Change listing data
--------------------------------
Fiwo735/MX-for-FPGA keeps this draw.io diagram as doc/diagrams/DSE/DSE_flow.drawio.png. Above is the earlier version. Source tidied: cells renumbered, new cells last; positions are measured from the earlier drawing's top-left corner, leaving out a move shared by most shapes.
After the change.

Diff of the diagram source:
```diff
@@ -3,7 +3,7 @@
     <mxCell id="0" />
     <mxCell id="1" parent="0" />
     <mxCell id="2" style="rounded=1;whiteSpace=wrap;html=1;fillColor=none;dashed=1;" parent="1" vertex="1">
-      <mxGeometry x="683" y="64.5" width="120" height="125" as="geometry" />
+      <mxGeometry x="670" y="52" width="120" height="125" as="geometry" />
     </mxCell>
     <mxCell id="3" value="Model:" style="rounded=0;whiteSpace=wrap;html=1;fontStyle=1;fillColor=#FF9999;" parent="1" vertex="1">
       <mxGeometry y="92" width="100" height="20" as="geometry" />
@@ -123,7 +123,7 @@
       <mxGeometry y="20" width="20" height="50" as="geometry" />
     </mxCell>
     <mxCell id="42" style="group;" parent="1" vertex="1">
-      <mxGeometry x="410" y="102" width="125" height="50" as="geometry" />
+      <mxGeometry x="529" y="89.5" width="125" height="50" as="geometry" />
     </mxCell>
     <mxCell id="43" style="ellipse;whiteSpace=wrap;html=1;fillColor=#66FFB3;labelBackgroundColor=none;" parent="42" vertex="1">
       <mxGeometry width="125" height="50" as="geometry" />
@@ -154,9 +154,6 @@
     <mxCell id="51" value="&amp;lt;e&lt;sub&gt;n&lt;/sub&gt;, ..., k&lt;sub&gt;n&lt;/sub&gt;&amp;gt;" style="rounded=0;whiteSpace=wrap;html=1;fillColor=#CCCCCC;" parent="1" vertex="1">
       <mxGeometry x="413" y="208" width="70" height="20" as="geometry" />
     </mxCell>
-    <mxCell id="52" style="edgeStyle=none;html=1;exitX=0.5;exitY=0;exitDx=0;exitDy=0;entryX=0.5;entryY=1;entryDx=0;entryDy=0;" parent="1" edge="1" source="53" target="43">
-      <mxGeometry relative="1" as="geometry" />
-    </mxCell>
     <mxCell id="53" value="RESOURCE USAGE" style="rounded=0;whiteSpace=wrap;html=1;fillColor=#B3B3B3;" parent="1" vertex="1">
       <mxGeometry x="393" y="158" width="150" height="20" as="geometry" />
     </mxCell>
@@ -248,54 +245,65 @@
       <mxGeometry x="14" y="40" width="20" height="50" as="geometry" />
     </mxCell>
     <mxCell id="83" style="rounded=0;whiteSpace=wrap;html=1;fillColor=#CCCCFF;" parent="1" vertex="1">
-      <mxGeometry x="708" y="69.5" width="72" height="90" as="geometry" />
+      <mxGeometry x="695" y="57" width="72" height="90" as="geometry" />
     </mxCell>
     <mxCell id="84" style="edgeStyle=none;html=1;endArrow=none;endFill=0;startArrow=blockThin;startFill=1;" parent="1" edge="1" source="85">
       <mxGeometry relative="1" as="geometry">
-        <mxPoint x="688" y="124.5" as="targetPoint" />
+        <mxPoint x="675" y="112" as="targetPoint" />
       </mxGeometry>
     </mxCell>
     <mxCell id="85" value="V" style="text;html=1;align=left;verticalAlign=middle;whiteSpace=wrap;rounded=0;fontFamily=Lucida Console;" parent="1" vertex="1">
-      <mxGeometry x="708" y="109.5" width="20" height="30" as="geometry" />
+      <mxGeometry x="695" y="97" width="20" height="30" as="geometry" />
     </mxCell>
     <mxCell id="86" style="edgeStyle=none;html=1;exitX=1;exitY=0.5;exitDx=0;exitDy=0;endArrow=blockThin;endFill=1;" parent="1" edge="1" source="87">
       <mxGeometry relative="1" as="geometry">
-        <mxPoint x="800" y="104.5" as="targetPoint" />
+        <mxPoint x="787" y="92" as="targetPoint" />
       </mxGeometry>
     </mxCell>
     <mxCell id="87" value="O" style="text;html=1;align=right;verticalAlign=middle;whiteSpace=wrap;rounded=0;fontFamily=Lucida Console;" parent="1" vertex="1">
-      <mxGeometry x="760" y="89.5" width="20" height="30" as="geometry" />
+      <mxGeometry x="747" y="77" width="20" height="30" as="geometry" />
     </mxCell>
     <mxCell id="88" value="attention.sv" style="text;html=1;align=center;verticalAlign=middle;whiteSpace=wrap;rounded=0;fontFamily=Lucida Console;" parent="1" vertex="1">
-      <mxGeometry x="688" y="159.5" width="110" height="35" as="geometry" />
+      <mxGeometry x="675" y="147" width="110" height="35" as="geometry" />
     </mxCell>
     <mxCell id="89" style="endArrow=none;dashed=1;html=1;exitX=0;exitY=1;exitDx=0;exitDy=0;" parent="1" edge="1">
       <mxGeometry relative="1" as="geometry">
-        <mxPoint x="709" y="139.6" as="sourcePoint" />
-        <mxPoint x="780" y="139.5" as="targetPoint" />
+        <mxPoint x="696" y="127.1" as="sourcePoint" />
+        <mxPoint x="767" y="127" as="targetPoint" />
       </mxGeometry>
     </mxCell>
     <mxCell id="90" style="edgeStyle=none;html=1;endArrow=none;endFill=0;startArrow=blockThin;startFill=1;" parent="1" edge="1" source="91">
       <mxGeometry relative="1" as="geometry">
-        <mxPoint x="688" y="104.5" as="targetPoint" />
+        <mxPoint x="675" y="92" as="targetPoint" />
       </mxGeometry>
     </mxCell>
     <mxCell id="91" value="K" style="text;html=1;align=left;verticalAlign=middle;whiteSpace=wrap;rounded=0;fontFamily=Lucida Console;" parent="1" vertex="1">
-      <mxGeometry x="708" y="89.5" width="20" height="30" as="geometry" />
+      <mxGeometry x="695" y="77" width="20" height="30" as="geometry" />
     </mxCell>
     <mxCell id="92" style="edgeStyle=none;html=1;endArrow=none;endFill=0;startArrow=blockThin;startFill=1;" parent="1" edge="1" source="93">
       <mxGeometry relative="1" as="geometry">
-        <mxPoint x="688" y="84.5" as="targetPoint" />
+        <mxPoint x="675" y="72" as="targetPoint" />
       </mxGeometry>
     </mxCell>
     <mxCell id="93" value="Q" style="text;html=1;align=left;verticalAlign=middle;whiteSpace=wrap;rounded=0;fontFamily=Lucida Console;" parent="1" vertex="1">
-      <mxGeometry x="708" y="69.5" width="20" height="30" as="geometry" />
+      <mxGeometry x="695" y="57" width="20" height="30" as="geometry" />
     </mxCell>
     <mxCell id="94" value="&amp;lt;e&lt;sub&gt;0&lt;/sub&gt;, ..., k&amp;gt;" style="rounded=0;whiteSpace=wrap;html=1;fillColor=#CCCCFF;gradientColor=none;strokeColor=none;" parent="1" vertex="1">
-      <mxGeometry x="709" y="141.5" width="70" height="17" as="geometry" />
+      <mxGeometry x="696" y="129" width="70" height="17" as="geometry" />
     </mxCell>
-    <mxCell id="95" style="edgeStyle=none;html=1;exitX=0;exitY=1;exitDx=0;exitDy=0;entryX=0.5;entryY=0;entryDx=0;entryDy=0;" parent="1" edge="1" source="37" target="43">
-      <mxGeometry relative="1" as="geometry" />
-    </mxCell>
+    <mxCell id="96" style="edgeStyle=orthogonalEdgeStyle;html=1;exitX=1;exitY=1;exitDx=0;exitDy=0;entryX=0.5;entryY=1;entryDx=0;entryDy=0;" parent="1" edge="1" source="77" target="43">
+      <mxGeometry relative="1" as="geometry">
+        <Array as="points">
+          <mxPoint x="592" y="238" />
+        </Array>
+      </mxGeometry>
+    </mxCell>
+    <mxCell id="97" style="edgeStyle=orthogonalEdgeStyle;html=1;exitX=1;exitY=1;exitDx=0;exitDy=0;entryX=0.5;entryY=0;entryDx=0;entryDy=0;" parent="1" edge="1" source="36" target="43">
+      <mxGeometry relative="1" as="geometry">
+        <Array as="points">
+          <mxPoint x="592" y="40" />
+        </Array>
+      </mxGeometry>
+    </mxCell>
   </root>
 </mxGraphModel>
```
--------------------------------
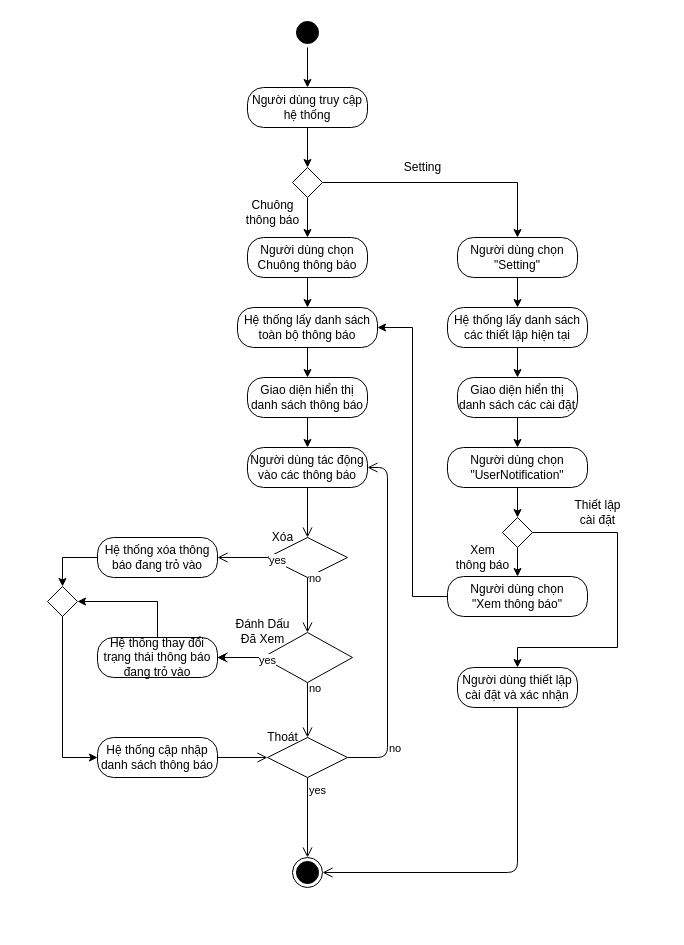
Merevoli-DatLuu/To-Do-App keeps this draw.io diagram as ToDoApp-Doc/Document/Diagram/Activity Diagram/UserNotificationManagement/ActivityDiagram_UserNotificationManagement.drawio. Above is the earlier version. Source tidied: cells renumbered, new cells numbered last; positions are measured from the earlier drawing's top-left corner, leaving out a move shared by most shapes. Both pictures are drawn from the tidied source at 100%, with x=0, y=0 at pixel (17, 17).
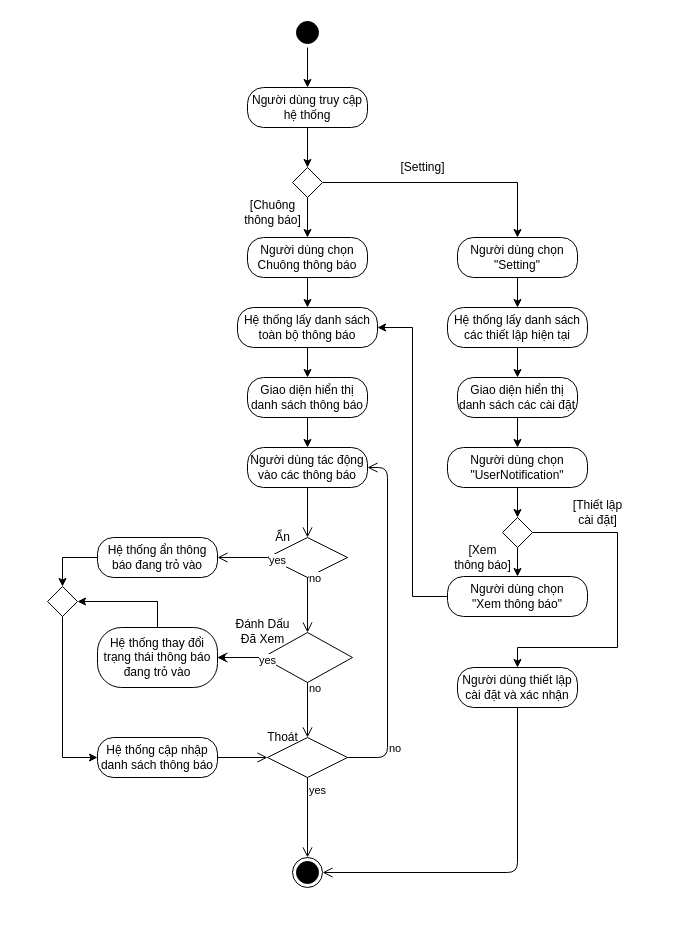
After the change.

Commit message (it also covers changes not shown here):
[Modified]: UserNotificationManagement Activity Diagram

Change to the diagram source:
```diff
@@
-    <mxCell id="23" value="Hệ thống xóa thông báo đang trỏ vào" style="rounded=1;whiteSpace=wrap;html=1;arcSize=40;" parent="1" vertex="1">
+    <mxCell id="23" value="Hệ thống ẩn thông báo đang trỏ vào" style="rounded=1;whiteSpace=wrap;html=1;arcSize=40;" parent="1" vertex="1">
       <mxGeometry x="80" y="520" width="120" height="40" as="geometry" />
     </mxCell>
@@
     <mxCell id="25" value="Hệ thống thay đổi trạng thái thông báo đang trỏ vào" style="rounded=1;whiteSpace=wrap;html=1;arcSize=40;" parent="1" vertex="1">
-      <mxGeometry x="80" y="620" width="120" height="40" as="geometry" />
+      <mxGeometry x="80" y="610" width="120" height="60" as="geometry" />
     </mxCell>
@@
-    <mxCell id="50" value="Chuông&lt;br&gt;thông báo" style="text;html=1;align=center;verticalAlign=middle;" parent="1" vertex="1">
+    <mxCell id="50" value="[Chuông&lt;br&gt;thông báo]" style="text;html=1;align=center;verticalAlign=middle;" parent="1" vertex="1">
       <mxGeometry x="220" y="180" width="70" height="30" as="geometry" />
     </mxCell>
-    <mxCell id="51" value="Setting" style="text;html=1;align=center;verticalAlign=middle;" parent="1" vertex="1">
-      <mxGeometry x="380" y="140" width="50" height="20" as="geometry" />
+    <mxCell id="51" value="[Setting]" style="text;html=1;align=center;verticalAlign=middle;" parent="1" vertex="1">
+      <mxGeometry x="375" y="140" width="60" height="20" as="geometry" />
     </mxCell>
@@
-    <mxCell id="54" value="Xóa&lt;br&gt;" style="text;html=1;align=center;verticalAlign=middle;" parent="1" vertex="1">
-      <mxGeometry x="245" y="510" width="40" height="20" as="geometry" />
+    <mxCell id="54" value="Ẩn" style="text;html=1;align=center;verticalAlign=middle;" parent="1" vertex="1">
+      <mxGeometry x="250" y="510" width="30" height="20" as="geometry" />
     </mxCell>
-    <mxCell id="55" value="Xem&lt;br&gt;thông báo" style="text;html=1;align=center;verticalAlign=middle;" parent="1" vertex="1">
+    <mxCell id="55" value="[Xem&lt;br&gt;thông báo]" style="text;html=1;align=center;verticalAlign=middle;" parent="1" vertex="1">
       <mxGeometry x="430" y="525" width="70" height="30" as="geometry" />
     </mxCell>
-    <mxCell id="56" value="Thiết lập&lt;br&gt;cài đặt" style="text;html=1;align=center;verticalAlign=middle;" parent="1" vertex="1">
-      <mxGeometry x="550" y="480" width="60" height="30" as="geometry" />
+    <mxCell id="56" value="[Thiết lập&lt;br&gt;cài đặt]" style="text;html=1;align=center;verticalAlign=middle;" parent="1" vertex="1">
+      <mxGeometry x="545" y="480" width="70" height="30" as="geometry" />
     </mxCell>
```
--------------------------------
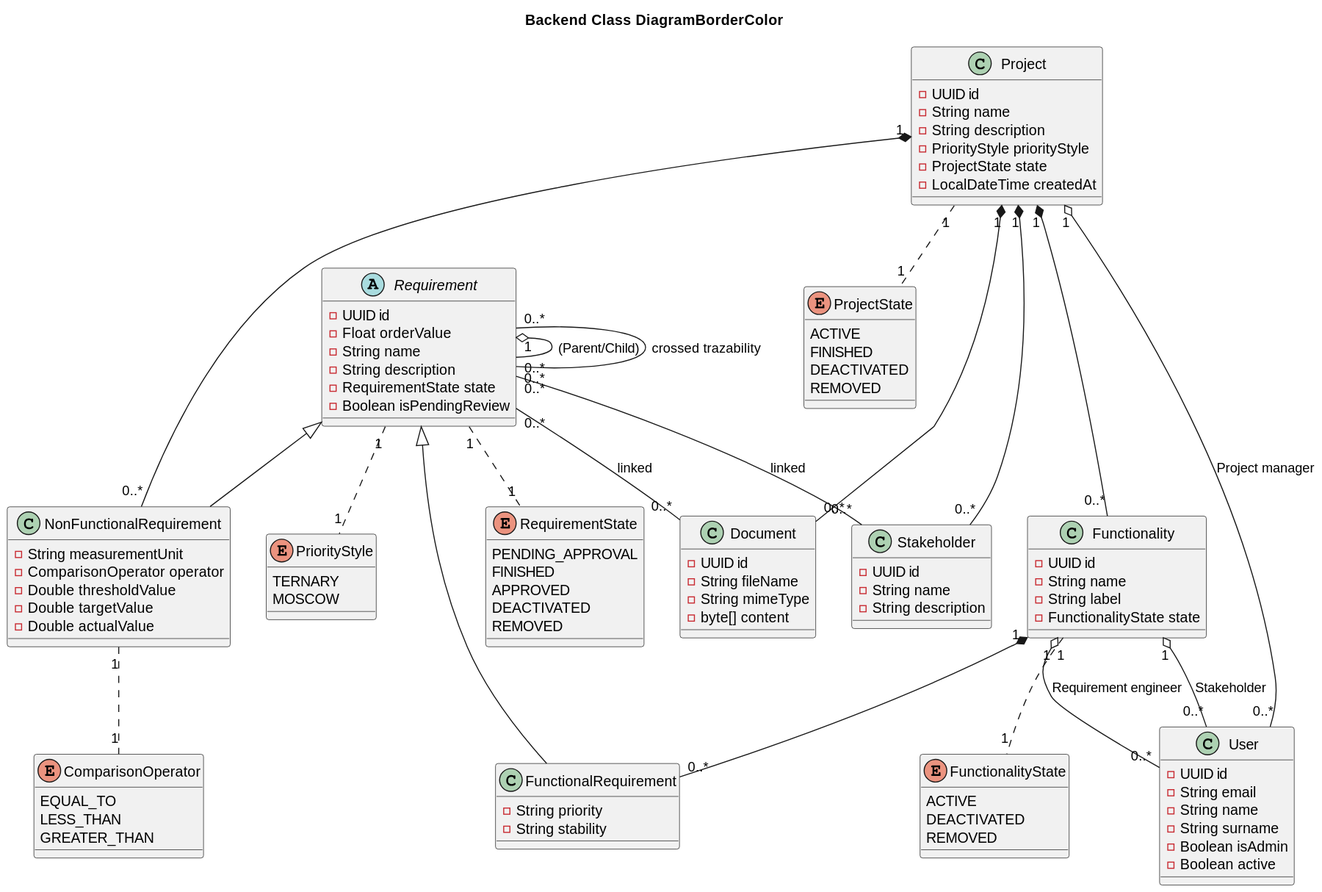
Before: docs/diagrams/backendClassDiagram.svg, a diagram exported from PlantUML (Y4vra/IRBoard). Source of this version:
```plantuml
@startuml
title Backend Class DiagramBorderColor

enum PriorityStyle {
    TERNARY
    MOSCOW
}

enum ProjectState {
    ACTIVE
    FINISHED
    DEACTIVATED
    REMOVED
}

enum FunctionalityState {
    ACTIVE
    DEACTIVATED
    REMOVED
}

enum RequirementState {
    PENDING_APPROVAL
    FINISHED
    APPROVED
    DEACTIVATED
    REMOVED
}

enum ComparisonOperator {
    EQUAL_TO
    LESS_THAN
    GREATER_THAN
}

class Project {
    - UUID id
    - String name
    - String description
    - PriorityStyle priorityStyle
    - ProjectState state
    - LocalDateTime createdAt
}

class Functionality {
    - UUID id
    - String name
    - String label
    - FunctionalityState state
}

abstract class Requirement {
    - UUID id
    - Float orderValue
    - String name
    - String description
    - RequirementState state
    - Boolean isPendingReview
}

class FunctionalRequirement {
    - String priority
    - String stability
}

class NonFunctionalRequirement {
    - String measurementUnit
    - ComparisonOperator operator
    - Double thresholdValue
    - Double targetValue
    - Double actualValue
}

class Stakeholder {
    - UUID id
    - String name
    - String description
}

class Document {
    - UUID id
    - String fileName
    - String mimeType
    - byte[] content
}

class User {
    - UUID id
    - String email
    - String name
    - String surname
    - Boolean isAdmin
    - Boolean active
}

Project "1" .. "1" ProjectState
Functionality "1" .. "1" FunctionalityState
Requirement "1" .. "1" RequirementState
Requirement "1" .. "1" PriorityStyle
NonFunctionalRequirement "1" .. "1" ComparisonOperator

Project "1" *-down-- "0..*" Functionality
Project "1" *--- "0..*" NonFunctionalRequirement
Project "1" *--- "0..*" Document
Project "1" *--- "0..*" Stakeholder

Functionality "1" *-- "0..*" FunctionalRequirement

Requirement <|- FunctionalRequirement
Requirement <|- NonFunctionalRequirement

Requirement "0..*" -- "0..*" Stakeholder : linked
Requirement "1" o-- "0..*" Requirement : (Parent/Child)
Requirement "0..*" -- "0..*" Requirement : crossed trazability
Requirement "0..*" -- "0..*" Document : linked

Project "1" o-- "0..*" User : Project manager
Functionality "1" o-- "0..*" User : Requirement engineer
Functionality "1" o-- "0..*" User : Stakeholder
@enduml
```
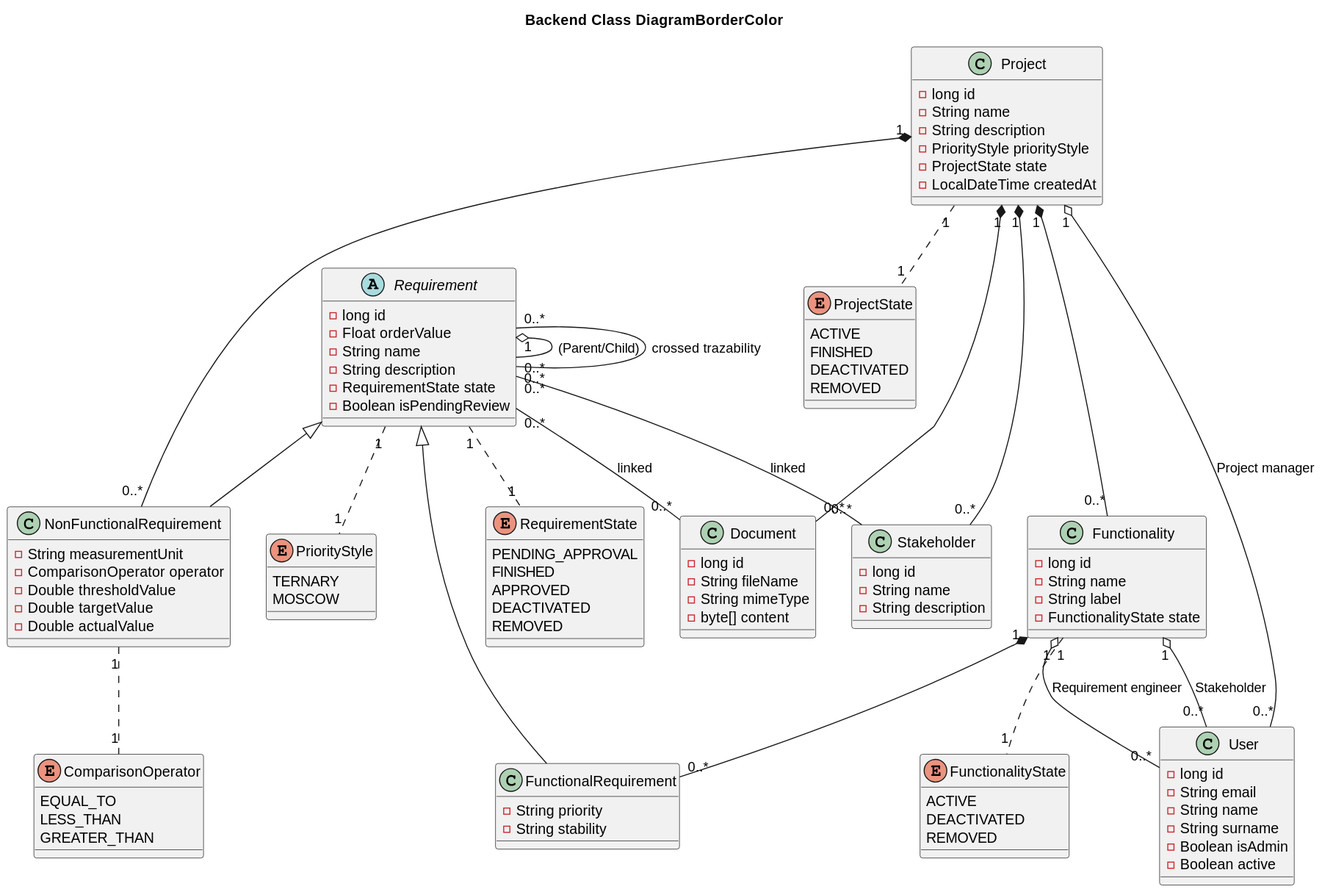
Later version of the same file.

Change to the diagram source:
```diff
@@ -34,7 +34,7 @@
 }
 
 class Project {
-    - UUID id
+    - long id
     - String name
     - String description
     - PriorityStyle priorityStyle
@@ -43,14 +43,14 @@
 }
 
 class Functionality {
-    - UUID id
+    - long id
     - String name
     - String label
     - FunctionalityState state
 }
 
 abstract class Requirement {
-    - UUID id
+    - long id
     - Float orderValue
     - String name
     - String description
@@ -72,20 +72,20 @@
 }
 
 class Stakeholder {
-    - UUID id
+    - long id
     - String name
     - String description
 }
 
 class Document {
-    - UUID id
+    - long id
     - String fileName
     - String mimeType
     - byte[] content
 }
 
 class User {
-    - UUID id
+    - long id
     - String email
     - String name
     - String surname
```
--------------------------------
■ YOUR INSTRUCTIONS: Using only the data above, copy out the lines that include the word "Boolean".

■ EXERCISE RESULT:
    - Boolean isPendingReview
    - Boolean isAdmin
    - Boolean active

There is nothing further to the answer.